[Start of section]

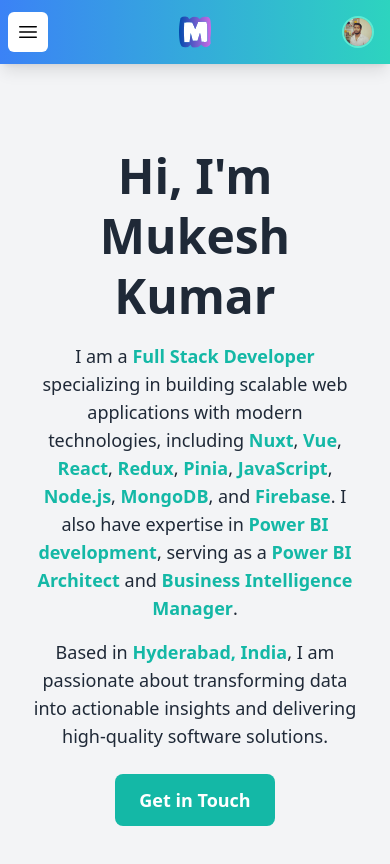
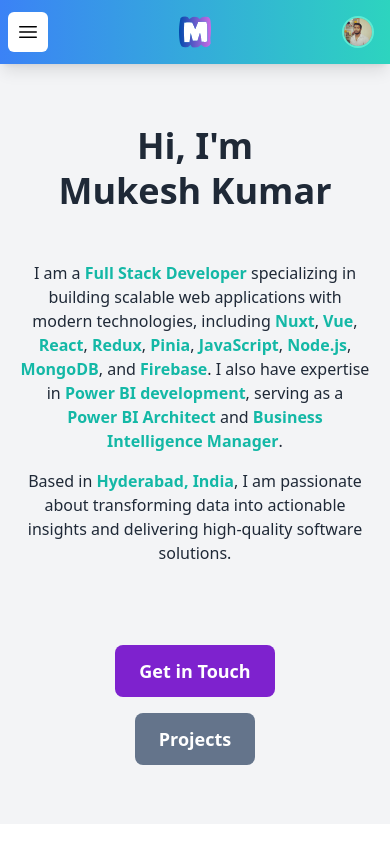
Before and after one commit to Mukeshdiksha2018/Personal-Website, a Nuxt app: page / in a window 390 px wide. Shown: the top 864 px of the page. Built offline with nearby package versions, Linux system fonts and the light colour scheme.

Commit message:
UI
UI changes and made mobile responsive.

```diff
--- a/components/HomeContent.vue
+++ b/components/HomeContent.vue
@@ -1,16 +1,27 @@
 <template>
   <section
-    class="flex items-center justify-center min-h-screen bg-gray-100 text-gray-800"
+    class="flex items-center justify-center bg-gray-100 text-gray-800 container-height px-4 sm:px-6"
   >
-    <div class="max-w-2xl p-8 text-center">
-      <h1
-        class="text-5xl lg:text-5xl md:text-4xl sm:text-4xl font-bold leading-tight animate-fadeInUp"
+    <div class="max-w-6xl p-1 sm:p-1 md:p-1">
+      <div
+        class="grid grid-cols-1 md:grid-cols-2 gap-8 md:gap-20 text-center md:text-left mb-20 md:mb-28"
       >
-        Hi, I'm Mukesh Kumar
+        <!-- Left Column: Name -->
+        <div class="animate-fadeInUp">
+          <h1 class="text-4xl sm:text-6xl font-bold leading-tight">
+            Hi, I'm <br>Mukesh Kumar</br>
           </h1>
-      <p class="mt-4 text-lg md:text-xl animate-fadeInUp delay-150">
+        </div>
+
+        <!-- Right Column: Description -->
+        <div>
+          <p
+            class="text-base sm:text-lg mt-4 md:mt-0 animate-fadeInUp delay-150"
+          >
             I am a
-        <span class="font-semibold text-teal-500">Full Stack Developer</span>
+            <span class="font-semibold text-teal-500"
+              >Full Stack Developer</span
+            >
             specializing in building scalable web applications with modern
             technologies, including
             <span class="font-semibold text-teal-500"> Nuxt</span>,
@@ -21,27 +32,40 @@
             <span class="font-semibold text-teal-500"> JavaScript</span>,
             <span class="font-semibold text-teal-500"> Node.js</span>,
             <span class="font-semibold text-teal-500"> MongoDB</span>, and
-        <span class="font-semibold text-teal-500"> Firebase</span>. I also have
-        expertise in
-        <span class="font-semibold text-teal-500"> Power BI development</span>,
-        serving as a
-        <span class="font-semibold text-teal-500"> Power BI Architect</span> and
+            <span class="font-semibold text-teal-500"> Firebase</span>. I also
+            have expertise in
+            <span class="font-semibold text-teal-500">
+              Power BI development</span
+            >, serving as a
+            <span class="font-semibold text-teal-500"> Power BI Architect</span>
+            and
             <span class="font-semibold text-teal-500">
               Business Intelligence Manager</span
             >.
           </p>
-      <p class="mt-4 text-lg md:text-xl animate-fadeInUp delay-300">
+          <p class="text-base sm:text-lg mt-4 animate-fadeInUp delay-300">
             Based in
-        <span class="font-semibold text-teal-500">Hyderabad, India</span>, I am
-        passionate about transforming data into actionable insights and
+            <span class="font-semibold text-teal-500">Hyderabad, India</span>, I
+            am passionate about transforming data into actionable insights and
             delivering high-quality software solutions.
           </p>
-      <div class="mt-6">
+        </div>
+      </div>
+
+      <div
+        class="mt-8 flex flex-col sm:flex-row justify-center space-y-4 sm:space-y-0 sm:space-x-4 animate-fadeInUp delay-450"
+      >
         <NuxtLink
-          class="inline-block px-6 py-3 text-lg font-semibold text-white bg-teal-500 rounded-lg hover:bg-teal-600 transition duration-300 transform hover:scale-105"
+          class="button-center-mobile px-6 py-3 text-lg font-semibold text-white bg-purple-700 rounded-lg hover:bg-purple-900 transition duration-300 transform hover:scale-105"
           to="/Contact"
         >
           Get in Touch
+        </NuxtLink>
+        <NuxtLink
+          class="button-center-mobile px-6 py-3 text-lg font-semibold text-white bg-slate-500 rounded-lg hover:bg-slate-700 transition duration-300 transform hover:scale-105"
+          to="/Projects"
+        >
+          Projects
         </NuxtLink>
       </div>
     </div>
@@ -105,4 +129,20 @@
 .delay-300 {
   animation-delay: 300ms;
 }
+
+.delay-450 {
+  animation-delay: 450ms;
+}
+
+.container-height {
+  height: 90vh;
+}
+
+@media (max-width: 640px) {
+  .button-center-mobile {
+    width: fit-content;
+    margin: 0 auto;
+    text-align: center;
+  }
+}
 </style>
--- a/layouts/NavBar.vue
+++ b/layouts/NavBar.vue
@@ -135,7 +135,7 @@
           to="/experience"
           @click="toggleMobileMenu"
           class="block rounded-md px-3 py-2 text-base font-medium text-gray-300 hover:bg-white hover:text-black transition duration-300"
-          >Experience/Education</NuxtLink
+          >Experience | Education</NuxtLink
         >
         <NuxtLink
           to="/projects"
@@ -189,9 +189,9 @@
   align-items: center;
   justify-content: center;
   padding: 0.5rem;
-  background-color: white; /* teal-600 */
+  background-color: white;
   color: black;
-  border-radius: 0.375rem; /* rounded-md */
+  border-radius: 0.375rem;
   transition: background-color 0.3s ease, color 0.3s ease;
   outline: none;
 }
@@ -207,7 +207,7 @@
 }
 
 .icon {
-  height: 1.5rem; /* h-6 */
-  width: 1.5rem; /* w-6 */
+  height: 1.5rem;
+  width: 1.5rem;
 }
 </style>
--- a/pages/About/index.vue
+++ b/pages/About/index.vue
@@ -2,20 +2,18 @@
   <section
     class="w-full py-4 px-4 md:px-20 lg:px-32 bg-gray-100 animate-fadeIn"
   >
-    <div class="text-center mb-6">
+    <div
+      class="sticky bottom-0 bg-white dark:bg-gray-800 py-4 text-center mb-7"
+    >
       <h1
         class="text-3xl md:text-4xl font-bold text-gray-800 dark:text-gray-200"
       >
         About Me
       </h1>
-      <p class="mt-2 text-gray-700 dark:text-gray-300 max-w-4xl mx-auto">
-        Hi, I’m <span class="highlight">Akkala Sai Mukesh Kumar</span>, and I
-        specialize in crafting modern, scalable web applications.
-      </p>
     </div>
 
     <div
-      class="overflow-y-auto max-h-[57vh] space-y-8 text-gray-700 dark:text-gray-300"
+      class="overflow-y-auto max-h-[57vh] space-y-8 text-gray-700 dark:text-gray-300 mb-9"
     >
       <!-- Introduction -->
       <p>
@@ -72,10 +70,10 @@
       </div>
     </div>
 
-    <div class="sticky bottom-0 bg-white dark:bg-gray-800 py-4 text-center">
+    <div class="sticky bottom-0 bg-gray-100 dark:bg-gray-800 py-4 text-center">
       <NuxtLink
         to="/contact"
-        class="inline-block px-6 py-3 text-lg font-semibold text-white bg-teal-500 rounded-lg hover:bg-teal-600 transition duration-300 transform hover:scale-105"
+        class="px-6 py-3 text-lg font-semibold text-white bg-purple-700 rounded-lg hover:bg-purple-900 transition duration-300 transform hover:scale-105"
       >
         Get in Touch
       </NuxtLink>
@@ -112,21 +110,22 @@
 @import "tailwindcss/tailwind.css";
 
 @keyframes fadeIn {
-  from {
+  0% {
     opacity: 0;
-    transform: translateY(10px);
+    transform: translateY(20px);
   }
-  to {
+  100% {
     opacity: 1;
     transform: translateY(0);
   }
 }
 
 .animate-fadeIn {
+  height: 90vh;
   animation: fadeIn 0.8s ease-out forwards;
 }
 
 .highlight {
-  color: #14b8a6; /* Teal color */
+  color: #14b8a6;
 }
 </style>
--- a/pages/Admin/index.vue
+++ b/pages/Admin/index.vue
@@ -1,6 +1,6 @@
 <template>
   <div
-    class="flex items-center justify-center min-h-screen bg-gray-100 dark:bg-gray-900"
+    class="flex items-center justify-center bg-gray-100 dark:bg-gray-900 container-height"
   >
     <div
       class="w-full max-w-md p-8 space-y-6 bg-white rounded-lg shadow-md dark:bg-gray-800 animate-fadeIn"
@@ -46,7 +46,7 @@
         <!-- Login Button -->
         <button
           type="submit"
-          class="w-full px-4 py-2 mt-4 font-semibold text-white bg-blue-600 rounded-lg hover:bg-blue-700 focus:outline-none focus:ring-2 focus:ring-blue-500 focus:ring-opacity-50 transition duration-300 ease-in-out transform hover:scale-105"
+          class="w-full px-4 py-2 mt-4 font-semibold text-white bg-purple-700 rounded-lg hover:bg-purple-900 focus:outline-none focus:ring-2 focus:ring-blue-500 focus:ring-opacity-50 transition duration-300 ease-in-out transform hover:scale-105"
         >
           Log In
         </button>
@@ -85,7 +85,7 @@
 @keyframes fadeIn {
   from {
     opacity: 0;
-    transform: translateY(-10px);
+    transform: translateY(10px);
   }
   to {
     opacity: 1;
@@ -96,4 +96,8 @@
 .animate-fadeIn {
   animation: fadeIn 0.8s ease-out forwards;
 }
+
+.container-height {
+  height: 90vh;
+}
 </style>
```
Lines whose indentation alone changed are shown as unchanged.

[End of section]

» WHAT THE TASK REQUIRES: Wherever a line in the data above holds "radius", copy that line.

» REPLY:
-  border-radius: 0.375rem; /* rounded-md */
+  border-radius: 0.375rem;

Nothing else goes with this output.